No one is more prepared for foreseeable challenges than the ENTJ. Once they assess the situation and decide on a course of action, they’ll put a framework in place and collect the resources they need to help them finish as efficiently as possible.
It’s not so much about speed as it is about efficacy. ENTJs work hard to ensure their finished work is of the highest quality.
ENTJs are big picture thinkers. It’s not enough for them to find a quick, easy solution for the short-term. Their assessment of a situation goes beyond the present moment and sees the likely long-term consequences and benefits of a particular strategy.
The ENTJ is not content with Band-aid solutions. It has to be sustainable for the long haul.
8. Impulsive and Energetic
ENTJs can often be impulsive and so sure they’re in the right that they pay little (if any) attention to what others have to say about it. They have so much energy and are so driven, they often don’t stop to consider how their words and actions affect others.
Once they decide on an action, they dive in, sometimes saying and doing things that lead to painful consequences (e.g., the “Reynolds Pamphlet”).
If it isn’t already apparent, ENTJs are fiercely independent — often to the point of angering those who have authority over them. With their intense need to do things their own way and live on their own terms, they’re not content with the role of follower.
And they’re more likely than some types to question or challenge an authority figure.
ENTJs use their intuition and what they’ve gained by their thirst for knowledge to create new and innovative solutions. Or they’ll take a time-tested solution and find a new way to implement it. They’re always playing with new ideas and exploring new and more efficient ways to get things done.
The ENTJ is unstoppable. Where one person might stop at “good enough” or “better than average,” the ENTJ keeps going until they make “excellent” look like garbage by comparison. Their drive is inexhaustible. They don’t give up, and they don’t settle.
Discipline is a core value for them, and they don’t let fear or discomfort get in their way.
ENTJs take responsibility for their actions, and they expect the same of others. One of the quickest ways to lose an ENTJs respect is to act irresponsibly and blame others for the fallout.
They have little patience for those who don’t meet their high standards for character.
The ENTJ is more task-oriented than people-oriented. They do enjoy the company of people, and their charisma makes them magnetic.
But they’re drawn more to careers that give them something to do or accomplish, whether they do this independently or with a group (as their leader).
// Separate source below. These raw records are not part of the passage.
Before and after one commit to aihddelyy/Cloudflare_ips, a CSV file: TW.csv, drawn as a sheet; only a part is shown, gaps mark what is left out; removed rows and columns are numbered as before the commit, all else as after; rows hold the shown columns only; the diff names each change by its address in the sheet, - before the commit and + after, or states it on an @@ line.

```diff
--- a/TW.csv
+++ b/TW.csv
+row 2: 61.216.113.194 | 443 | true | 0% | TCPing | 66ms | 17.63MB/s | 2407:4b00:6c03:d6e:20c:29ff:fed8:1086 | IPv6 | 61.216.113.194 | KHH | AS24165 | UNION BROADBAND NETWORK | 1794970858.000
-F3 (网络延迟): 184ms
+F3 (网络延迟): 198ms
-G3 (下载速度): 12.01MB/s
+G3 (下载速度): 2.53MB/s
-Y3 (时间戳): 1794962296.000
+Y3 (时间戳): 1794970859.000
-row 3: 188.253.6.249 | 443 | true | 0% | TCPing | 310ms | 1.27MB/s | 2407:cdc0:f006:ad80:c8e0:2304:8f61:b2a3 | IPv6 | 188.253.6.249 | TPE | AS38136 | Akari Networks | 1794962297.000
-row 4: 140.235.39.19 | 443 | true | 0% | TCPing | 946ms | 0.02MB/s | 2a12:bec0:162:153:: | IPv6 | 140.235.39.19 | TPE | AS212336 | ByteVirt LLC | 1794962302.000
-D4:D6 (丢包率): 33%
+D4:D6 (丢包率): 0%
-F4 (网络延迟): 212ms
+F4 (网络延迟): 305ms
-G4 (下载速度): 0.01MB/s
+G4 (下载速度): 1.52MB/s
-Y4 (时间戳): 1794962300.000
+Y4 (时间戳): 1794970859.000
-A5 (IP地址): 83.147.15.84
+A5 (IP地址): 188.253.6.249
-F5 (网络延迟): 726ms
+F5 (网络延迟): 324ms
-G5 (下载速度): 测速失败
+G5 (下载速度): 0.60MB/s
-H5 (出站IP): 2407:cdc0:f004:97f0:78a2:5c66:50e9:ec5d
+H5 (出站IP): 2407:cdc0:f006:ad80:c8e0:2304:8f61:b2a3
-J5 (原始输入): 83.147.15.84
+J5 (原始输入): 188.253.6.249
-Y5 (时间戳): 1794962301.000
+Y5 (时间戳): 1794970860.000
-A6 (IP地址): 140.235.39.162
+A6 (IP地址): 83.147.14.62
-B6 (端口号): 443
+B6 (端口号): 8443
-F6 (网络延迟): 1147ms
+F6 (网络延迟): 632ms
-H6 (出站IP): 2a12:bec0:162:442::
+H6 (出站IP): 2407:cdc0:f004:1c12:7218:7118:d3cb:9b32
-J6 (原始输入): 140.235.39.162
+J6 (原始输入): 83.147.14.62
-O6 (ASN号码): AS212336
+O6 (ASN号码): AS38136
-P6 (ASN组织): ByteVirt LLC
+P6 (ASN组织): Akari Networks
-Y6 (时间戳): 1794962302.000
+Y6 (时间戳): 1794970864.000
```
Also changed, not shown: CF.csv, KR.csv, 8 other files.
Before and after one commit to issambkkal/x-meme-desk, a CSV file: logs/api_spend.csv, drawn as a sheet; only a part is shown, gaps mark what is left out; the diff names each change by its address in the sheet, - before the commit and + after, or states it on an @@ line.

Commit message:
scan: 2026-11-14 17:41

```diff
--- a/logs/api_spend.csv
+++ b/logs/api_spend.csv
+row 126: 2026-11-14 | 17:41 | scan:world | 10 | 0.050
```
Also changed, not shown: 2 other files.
ENTJ Personality Strengths and Weaknesses
Now that you’ve looked through the top personality traits of an ENTJ, sorting out the strengths and weaknesses can help you create a clearer, more cohesive picture of this personality type.
The strengths of the ENTJ personality make them both an excellent leader and a visionary.
- Action-oriented — task-oriented, productive, uninhibited
- Efficient — organized and prepared, forward-thinking
- Powerful — imposing, forceful, driven, take-charge
- Self-motivated — independent, passionate, energetic, strong-willed
- Strategic — examines all aspects of a problem to find effective, long-term solutions
- Thriving on Challenges — undaunted, competitive, resourceful
The darker side of this personality type can manifest in the following ways:
- Arrogance — ENTJs are self-assured and often insular. They can be abrasive, aloof, and condescending toward those they consider weak or less intelligent.
- Difficulty with emotions — Though they can be introspective, they often struggle to empathize with others. They also often ignore their own deepest feelings.
- Insensitivity — The ENTJ’s sense of entitlement (to praise, power, obedience, etc.) can make them impatient, unkind, and even ruthless.
- Low Impulse Control — ENTJs are so sure of their own judgment, they often act and speak on impulse, which can get them into trouble.
ENTJs at Work
Now that you have a clearer idea of the ENTJ’s strengths and other dominant traits, it’s not hard to see how these might help them in their career planning and job performance. The ENTJ is confident, hard-working, energetic, and self-motivated, making them an asset to any employer — as long as they don’t continually butt heads with management.
If the ENTJ can work toward a leadership position, so much the better. And if they have someone in their life who can help them work on their weaknesses (especially those that put them at odds with others), the potency of their strengths grows exponentially.
An ENTJ committed to personal growth is the kind of person everyone needs in their life.
I gave a hint earlier at one particular famous ENTJ, but here are 14 others besides. If you’re an ENTJ yourself, these are some of your MBTI siblings.
- Alexander Hamilton (politician, writer, lawyer, Secretary of the Treasury)
- Steve Jobs (U.S. entrepreneur)
- Bill Gates (U.S. entreprenuer and philanthropist)
- Margaret Thatcher (British Prime Minister)
- Napoleon Bonaparte (Italian-French general, emperor, and king
- Robert Downey, Jr. (U.S. actor)
- Patrick Stewart (English actor)
- Carl Sagan (U.S. astronomer)
- Werner von Braun (German engineer)
- Garry Kasparov (Russian chess grandmaster)
- Sheryl Sandberg (U.S. COO and author)
- Adele (English singer)
- Ice-T (U.S. rapper and actor)
- Lady Mary Crawley (fictional character— Downton Abbey)
- Irene Adler (fictional character — Sherlock)
Do you recognize these ENTJ personality traits?
Now that you’re better acquainted with the ENTJ personality type, what qualities stood out to you most? If you’re an ENTJ, what traits are you most proud of?
Like anyone else, ENTJs need people in their life to help them make the most of their gifts — as well as to soften the edges of their less sociable qualities. But once you know what you need to work on, you’re relentless in your pursuit of growth.
Just remember, in all that you do, to take time out every day for self-care and to spend time with people you love. Life will be all the fuller for it.